The Average American Home Spends An Eye-Popping Amount On Takeout

American takeout has a rich history, as we have been grabbing food to go for over 100 years. According to History Associates Incorporated, the takeout phenomenon began in the late 19th century with street vendors selling food on bustling city street corners or in train stations. Takeout as we know it today began in the 1920s, when restaurants started packaging food in special containers for customers to pick up and carry out. Some of the first eateries to jump on the takeout bandwagon were Chinese restaurants. And, flash forward to today, Americans are spending more and more on takeout.

The Balance Small Business cites the Bureau of Labor Statistics, which claims that most American households spend about $3,100 annually on takeout. That comes out to about $60 per week. Similarly, The Daily Meal cites a survey conducted by Bid-On-Equipment that found that respondents order takeout about 2.4 times per week.

Saving America's restaurants one takeout order at a time

The Daily Meal explored the uptick in takeout due to the pandemic, with some restaurants offering only takeout options and some customers being not comfortable dining in. Interestingly, in a 2019 article published before the pandemic, Restaurant Dive cites a survey in which 62% of diners responded that they would prefer to dine in rather than take out their meals.
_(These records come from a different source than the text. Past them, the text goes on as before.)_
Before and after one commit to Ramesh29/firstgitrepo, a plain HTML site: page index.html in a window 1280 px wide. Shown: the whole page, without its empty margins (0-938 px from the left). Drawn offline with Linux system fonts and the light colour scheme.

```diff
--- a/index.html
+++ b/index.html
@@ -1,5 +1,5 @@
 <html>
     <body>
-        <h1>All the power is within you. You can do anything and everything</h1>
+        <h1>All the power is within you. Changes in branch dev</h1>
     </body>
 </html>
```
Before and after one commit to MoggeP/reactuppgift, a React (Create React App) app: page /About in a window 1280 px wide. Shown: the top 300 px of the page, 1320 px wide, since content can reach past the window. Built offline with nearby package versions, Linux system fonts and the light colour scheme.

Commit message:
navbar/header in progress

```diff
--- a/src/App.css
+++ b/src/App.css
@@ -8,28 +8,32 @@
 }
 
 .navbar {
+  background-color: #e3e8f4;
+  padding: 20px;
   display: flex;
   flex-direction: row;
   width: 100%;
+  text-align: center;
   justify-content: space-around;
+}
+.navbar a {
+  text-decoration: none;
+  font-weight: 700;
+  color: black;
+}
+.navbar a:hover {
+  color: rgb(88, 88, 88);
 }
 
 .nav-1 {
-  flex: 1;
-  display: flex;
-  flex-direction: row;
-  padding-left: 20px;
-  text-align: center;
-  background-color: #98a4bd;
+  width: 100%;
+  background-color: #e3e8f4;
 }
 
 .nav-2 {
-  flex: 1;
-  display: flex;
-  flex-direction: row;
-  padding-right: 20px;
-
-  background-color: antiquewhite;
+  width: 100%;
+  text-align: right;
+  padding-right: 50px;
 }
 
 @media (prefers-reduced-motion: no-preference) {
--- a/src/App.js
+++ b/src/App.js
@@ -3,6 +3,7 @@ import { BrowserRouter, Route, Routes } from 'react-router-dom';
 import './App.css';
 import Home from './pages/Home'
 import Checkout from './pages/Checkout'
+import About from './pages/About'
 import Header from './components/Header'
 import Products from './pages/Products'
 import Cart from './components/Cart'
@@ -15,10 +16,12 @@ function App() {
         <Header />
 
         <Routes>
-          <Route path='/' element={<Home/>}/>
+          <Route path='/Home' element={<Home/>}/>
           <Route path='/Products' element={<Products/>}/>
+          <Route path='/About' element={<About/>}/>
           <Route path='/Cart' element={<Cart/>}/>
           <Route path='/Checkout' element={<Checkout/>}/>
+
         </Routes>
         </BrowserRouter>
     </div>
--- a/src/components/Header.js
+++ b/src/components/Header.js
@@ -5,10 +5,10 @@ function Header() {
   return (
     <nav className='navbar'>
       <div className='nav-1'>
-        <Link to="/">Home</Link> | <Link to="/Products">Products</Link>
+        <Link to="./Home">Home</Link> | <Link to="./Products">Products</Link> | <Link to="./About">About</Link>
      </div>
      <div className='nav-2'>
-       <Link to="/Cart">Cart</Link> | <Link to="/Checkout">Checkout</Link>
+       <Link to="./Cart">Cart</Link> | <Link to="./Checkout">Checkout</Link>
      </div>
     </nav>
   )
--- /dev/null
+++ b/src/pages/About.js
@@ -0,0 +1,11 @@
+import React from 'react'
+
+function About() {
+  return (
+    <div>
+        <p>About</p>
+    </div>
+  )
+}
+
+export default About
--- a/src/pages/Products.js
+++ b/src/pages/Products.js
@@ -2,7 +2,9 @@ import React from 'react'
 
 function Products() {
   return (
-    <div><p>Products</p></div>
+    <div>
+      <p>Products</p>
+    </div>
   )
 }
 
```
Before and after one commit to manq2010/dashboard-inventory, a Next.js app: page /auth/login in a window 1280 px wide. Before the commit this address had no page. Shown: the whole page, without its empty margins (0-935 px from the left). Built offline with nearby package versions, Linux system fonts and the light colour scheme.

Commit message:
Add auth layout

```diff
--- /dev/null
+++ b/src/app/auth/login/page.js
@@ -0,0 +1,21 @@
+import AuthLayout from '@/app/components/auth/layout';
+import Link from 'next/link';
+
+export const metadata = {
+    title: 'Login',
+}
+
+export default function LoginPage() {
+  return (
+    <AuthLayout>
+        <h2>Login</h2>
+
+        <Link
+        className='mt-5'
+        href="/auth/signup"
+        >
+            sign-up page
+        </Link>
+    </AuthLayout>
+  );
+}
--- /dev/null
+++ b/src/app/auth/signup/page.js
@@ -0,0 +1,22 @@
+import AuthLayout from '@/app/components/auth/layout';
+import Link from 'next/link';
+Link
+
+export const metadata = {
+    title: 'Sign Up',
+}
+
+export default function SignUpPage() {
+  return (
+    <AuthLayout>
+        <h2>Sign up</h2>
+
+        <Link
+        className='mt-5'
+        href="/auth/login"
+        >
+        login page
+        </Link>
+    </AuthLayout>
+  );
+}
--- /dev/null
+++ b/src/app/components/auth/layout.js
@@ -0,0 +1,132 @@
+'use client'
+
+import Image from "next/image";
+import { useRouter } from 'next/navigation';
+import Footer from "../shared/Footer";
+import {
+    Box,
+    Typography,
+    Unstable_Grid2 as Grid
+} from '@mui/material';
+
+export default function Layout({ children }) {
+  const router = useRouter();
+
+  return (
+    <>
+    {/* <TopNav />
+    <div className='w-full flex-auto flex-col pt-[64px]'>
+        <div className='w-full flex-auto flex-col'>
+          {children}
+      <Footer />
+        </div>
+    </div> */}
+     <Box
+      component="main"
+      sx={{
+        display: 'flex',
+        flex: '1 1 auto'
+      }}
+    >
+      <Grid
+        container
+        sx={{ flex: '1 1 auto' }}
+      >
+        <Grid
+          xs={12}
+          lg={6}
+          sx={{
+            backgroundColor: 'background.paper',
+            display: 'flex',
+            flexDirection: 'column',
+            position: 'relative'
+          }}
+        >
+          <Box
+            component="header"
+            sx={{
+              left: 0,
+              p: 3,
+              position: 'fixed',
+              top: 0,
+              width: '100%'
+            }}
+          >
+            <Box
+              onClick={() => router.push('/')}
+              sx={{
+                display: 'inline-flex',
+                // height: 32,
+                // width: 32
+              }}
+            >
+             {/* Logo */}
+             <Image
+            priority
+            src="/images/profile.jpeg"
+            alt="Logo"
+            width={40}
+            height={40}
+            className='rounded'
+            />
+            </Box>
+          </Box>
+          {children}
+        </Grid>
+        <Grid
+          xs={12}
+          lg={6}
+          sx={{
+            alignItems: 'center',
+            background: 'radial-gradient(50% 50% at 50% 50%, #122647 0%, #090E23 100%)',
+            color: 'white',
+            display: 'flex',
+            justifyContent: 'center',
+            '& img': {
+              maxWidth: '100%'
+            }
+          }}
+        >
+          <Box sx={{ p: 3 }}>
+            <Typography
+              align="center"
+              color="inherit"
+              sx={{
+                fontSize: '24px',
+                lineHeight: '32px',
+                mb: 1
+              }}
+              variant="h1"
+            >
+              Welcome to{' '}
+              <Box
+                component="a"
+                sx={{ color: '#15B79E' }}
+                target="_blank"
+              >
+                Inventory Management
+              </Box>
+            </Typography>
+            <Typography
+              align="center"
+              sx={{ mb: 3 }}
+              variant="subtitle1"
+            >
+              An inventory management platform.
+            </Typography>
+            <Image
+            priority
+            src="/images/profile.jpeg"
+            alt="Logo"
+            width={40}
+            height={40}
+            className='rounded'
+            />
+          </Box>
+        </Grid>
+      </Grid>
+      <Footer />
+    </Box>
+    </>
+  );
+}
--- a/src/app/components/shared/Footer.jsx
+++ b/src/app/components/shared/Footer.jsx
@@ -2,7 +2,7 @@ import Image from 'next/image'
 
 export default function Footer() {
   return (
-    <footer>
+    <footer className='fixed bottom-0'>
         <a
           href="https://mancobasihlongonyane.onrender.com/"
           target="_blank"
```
Oh, how times have changed.

Additionally, according to the Bid-On-Equipment survey, most diners, up to 77%, are leaving bigger tips on their takeout orders to help both restaurant owners stay open and keep employees on the job (via The Daily Meal). The Active Times asked etiquette expert Diane Gottsman about the appropriate amount of tip for a takeout or curbside pickup order. "If your order is relatively cheap, say $11, 20% is only $2. That's pretty low, so, in that case, you'd leave $5," Gottsman said.